═════ The records ═════

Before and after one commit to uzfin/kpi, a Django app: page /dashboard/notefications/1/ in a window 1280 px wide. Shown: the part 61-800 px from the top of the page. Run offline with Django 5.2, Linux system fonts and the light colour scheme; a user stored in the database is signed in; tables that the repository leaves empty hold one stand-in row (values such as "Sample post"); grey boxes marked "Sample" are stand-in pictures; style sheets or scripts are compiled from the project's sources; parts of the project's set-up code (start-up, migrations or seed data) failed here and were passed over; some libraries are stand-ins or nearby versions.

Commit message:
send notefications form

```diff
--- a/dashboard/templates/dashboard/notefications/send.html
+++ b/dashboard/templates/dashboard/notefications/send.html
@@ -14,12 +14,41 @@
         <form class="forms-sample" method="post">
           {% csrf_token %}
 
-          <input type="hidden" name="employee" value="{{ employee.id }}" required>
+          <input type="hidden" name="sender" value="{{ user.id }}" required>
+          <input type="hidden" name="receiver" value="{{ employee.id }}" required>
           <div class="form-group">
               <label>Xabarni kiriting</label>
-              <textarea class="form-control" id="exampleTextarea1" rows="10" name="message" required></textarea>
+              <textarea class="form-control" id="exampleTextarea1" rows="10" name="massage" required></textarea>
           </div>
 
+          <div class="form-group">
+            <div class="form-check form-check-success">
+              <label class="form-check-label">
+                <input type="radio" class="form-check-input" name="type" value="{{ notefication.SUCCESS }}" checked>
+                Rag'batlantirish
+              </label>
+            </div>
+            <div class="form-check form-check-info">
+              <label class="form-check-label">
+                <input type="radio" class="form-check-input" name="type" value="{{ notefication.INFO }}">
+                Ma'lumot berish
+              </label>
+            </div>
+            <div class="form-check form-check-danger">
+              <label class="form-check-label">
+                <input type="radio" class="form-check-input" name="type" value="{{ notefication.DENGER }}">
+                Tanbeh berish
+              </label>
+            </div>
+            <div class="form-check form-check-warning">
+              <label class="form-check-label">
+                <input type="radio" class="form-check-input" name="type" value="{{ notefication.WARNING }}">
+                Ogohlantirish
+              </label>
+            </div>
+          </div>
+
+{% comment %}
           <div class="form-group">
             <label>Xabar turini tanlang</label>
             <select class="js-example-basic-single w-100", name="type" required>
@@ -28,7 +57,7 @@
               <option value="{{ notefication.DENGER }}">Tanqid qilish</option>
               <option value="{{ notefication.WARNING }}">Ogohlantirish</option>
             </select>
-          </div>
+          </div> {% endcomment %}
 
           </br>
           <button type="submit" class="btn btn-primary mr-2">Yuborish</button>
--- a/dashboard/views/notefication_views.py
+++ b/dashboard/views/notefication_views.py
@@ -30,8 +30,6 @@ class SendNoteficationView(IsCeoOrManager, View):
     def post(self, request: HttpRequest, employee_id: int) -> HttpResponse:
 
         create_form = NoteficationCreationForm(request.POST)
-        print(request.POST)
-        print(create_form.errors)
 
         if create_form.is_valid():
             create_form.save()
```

═════

→ What you are asked to do
Could you output each line above exactly as it was given?

→ Exercise output
Before and after one commit to uzfin/kpi, a Django app: page /dashboard/notefications/1/ in a window 1280 px wide. Shown: the part 61-800 px from the top of the page. Run offline with Django 5.2, Linux system fonts and the light colour scheme; a user stored in the database is signed in; tables that the repository leaves empty hold one stand-in row (values such as "Sample post"); grey boxes marked "Sample" are stand-in pictures; style sheets or scripts are compiled from the project's sources; parts of the project's set-up code (start-up, migrations or seed data) failed here and were passed over; some libraries are stand-ins or nearby versions.

Commit message:
send notefications form

```diff
--- a/dashboard/templates/dashboard/notefications/send.html
+++ b/dashboard/templates/dashboard/notefications/send.html
@@ -14,12 +14,41 @@
         <form class="forms-sample" method="post">
           {% csrf_token %}
 
-          <input type="hidden" name="employee" value="{{ employee.id }}" required>
+          <input type="hidden" name="sender" value="{{ user.id }}" required>
+          <input type="hidden" name="receiver" value="{{ employee.id }}" required>
           <div class="form-group">
               <label>Xabarni kiriting</label>
-              <textarea class="form-control" id="exampleTextarea1" rows="10" name="message" required></textarea>
+              <textarea class="form-control" id="exampleTextarea1" rows="10" name="massage" required></textarea>
           </div>
 
+          <div class="form-group">
+            <div class="form-check form-check-success">
+              <label class="form-check-label">
+                <input type="radio" class="form-check-input" name="type" value="{{ notefication.SUCCESS }}" checked>
+                Rag'batlantirish
+              </label>
+            </div>
+            <div class="form-check form-check-info">
+              <label class="form-check-label">
+                <input type="radio" class="form-check-input" name="type" value="{{ notefication.INFO }}">
+                Ma'lumot berish
+              </label>
+            </div>
+            <div class="form-check form-check-danger">
+              <label class="form-check-label">
+                <input type="radio" class="form-check-input" name="type" value="{{ notefication.DENGER }}">
+                Tanbeh berish
+              </label>
+            </div>
+            <div class="form-check form-check-warning">
+              <label class="form-check-label">
+                <input type="radio" class="form-check-input" name="type" value="{{ notefication.WARNING }}">
+                Ogohlantirish
+              </label>
+            </div>
+          </div>
+
+{% comment %}
           <div class="form-group">
             <label>Xabar turini tanlang</label>
             <select class="js-example-basic-single w-100", name="type" required>
@@ -28,7 +57,7 @@
               <option value="{{ notefication.DENGER }}">Tanqid qilish</option>
               <option value="{{ notefication.WARNING }}">Ogohlantirish</option>
             </select>
-          </div>
+          </div> {% endcomment %}
 
           </br>
           <button type="submit" class="btn btn-primary mr-2">Yuborish</button>
--- a/dashboard/views/notefication_views.py
+++ b/dashboard/views/notefication_views.py
@@ -30,8 +30,6 @@ class SendNoteficationView(IsCeoOrManager, View):
     def post(self, request: HttpRequest, employee_id: int) -> HttpResponse:
 
         create_form = NoteficationCreationForm(request.POST)
-        print(request.POST)
-        print(create_form.errors)
 
         if create_form.is_valid():
             create_form.save()
```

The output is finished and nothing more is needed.